▶ _TASK DETAILS_: Return the entries exactly. Images are not part of the copy.

※

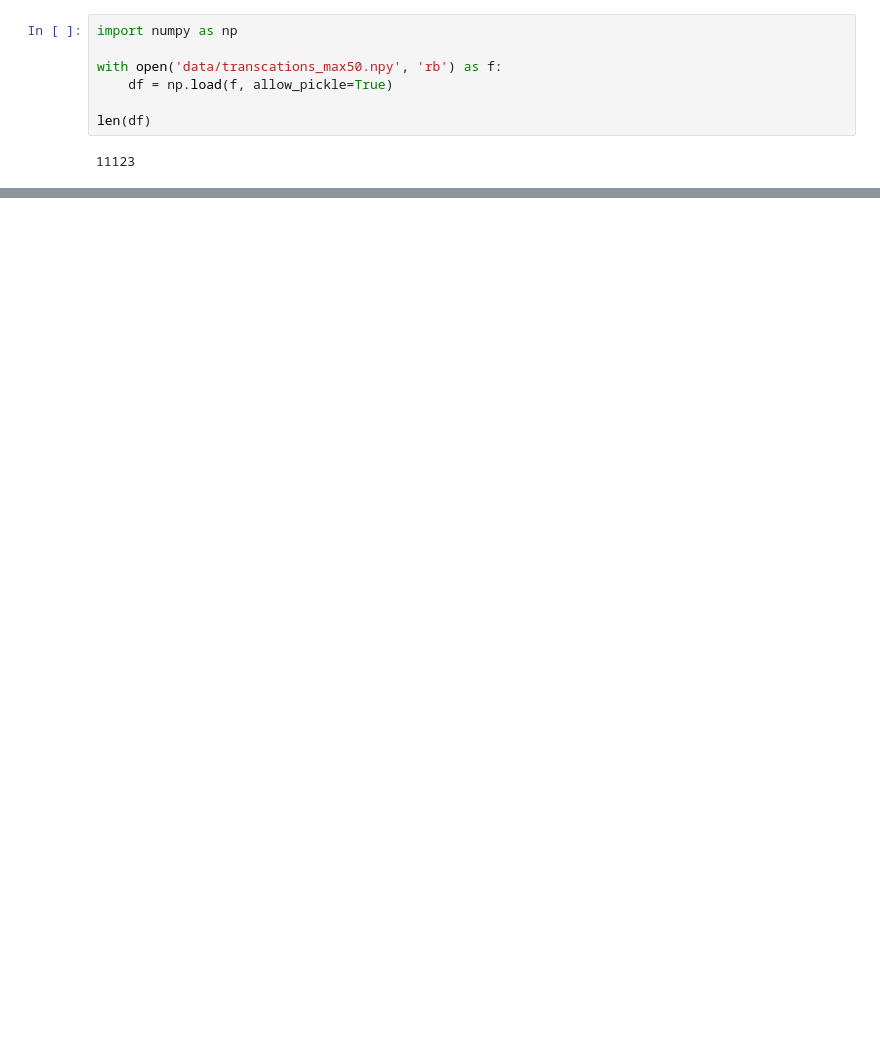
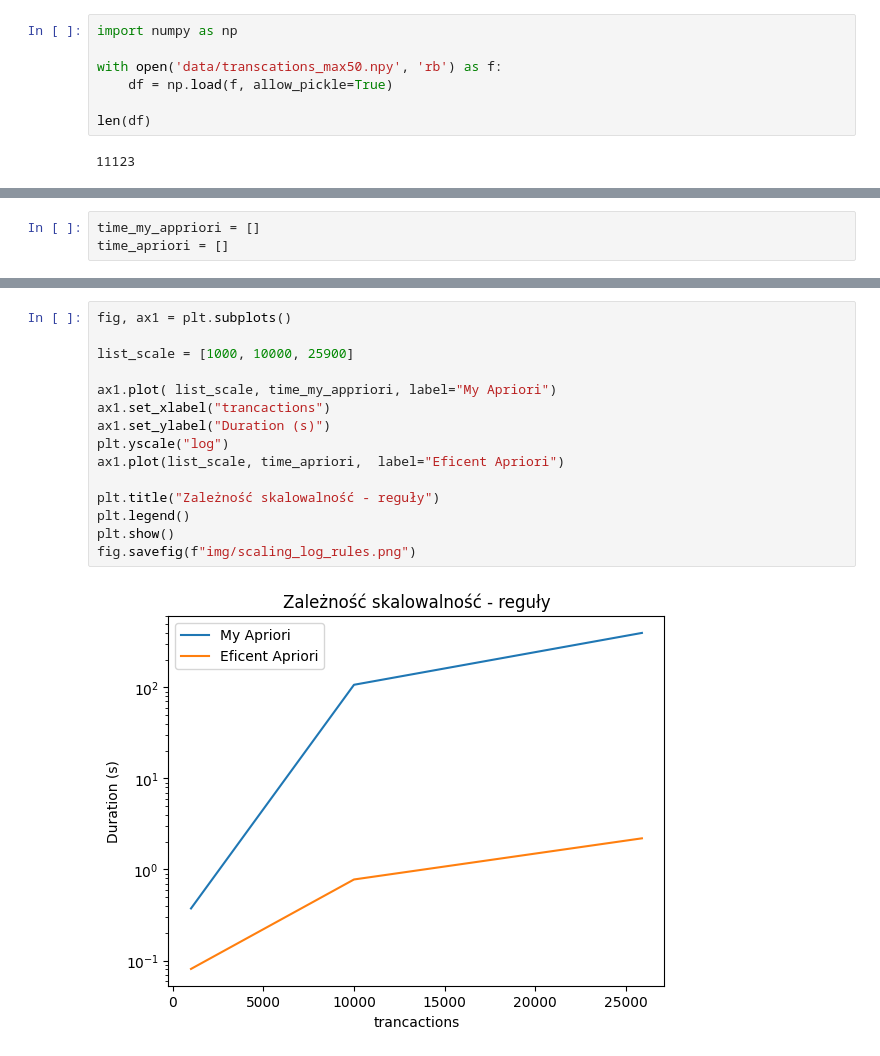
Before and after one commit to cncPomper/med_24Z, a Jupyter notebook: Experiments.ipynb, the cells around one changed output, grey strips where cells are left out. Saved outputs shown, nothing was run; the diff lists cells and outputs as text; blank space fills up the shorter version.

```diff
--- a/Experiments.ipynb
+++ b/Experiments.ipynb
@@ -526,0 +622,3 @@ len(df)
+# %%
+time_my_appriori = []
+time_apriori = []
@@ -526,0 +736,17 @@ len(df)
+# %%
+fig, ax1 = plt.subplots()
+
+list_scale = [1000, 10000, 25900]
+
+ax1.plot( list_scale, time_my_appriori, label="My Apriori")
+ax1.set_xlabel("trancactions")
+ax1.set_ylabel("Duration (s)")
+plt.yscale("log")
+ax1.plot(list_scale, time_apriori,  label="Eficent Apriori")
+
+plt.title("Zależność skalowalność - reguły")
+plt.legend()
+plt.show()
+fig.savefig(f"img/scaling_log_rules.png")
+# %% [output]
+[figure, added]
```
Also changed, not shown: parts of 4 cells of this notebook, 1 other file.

※

▶ _FINAL ANSWER_:
Before and after one commit to cncPomper/med_24Z, a Jupyter notebook: Experiments.ipynb, the cells around one changed output, grey strips where cells are left out. Saved outputs shown, nothing was run; the diff lists cells and outputs as text; blank space fills up the shorter version.

```diff
--- a/Experiments.ipynb
+++ b/Experiments.ipynb
@@ -526,0 +622,3 @@ len(df)
+# %%
+time_my_appriori = []
+time_apriori = []
@@ -526,0 +736,17 @@ len(df)
+# %%
+fig, ax1 = plt.subplots()
+
+list_scale = [1000, 10000, 25900]
+
+ax1.plot( list_scale, time_my_appriori, label="My Apriori")
+ax1.set_xlabel("trancactions")
+ax1.set_ylabel("Duration (s)")
+plt.yscale("log")
+ax1.plot(list_scale, time_apriori,  label="Eficent Apriori")
+
+plt.title("Zależność skalowalność - reguły")
+plt.legend()
+plt.show()
+fig.savefig(f"img/scaling_log_rules.png")
+# %% [output]
+[figure, added]
```
Also changed, not shown: parts of 4 cells of this notebook, 1 other file.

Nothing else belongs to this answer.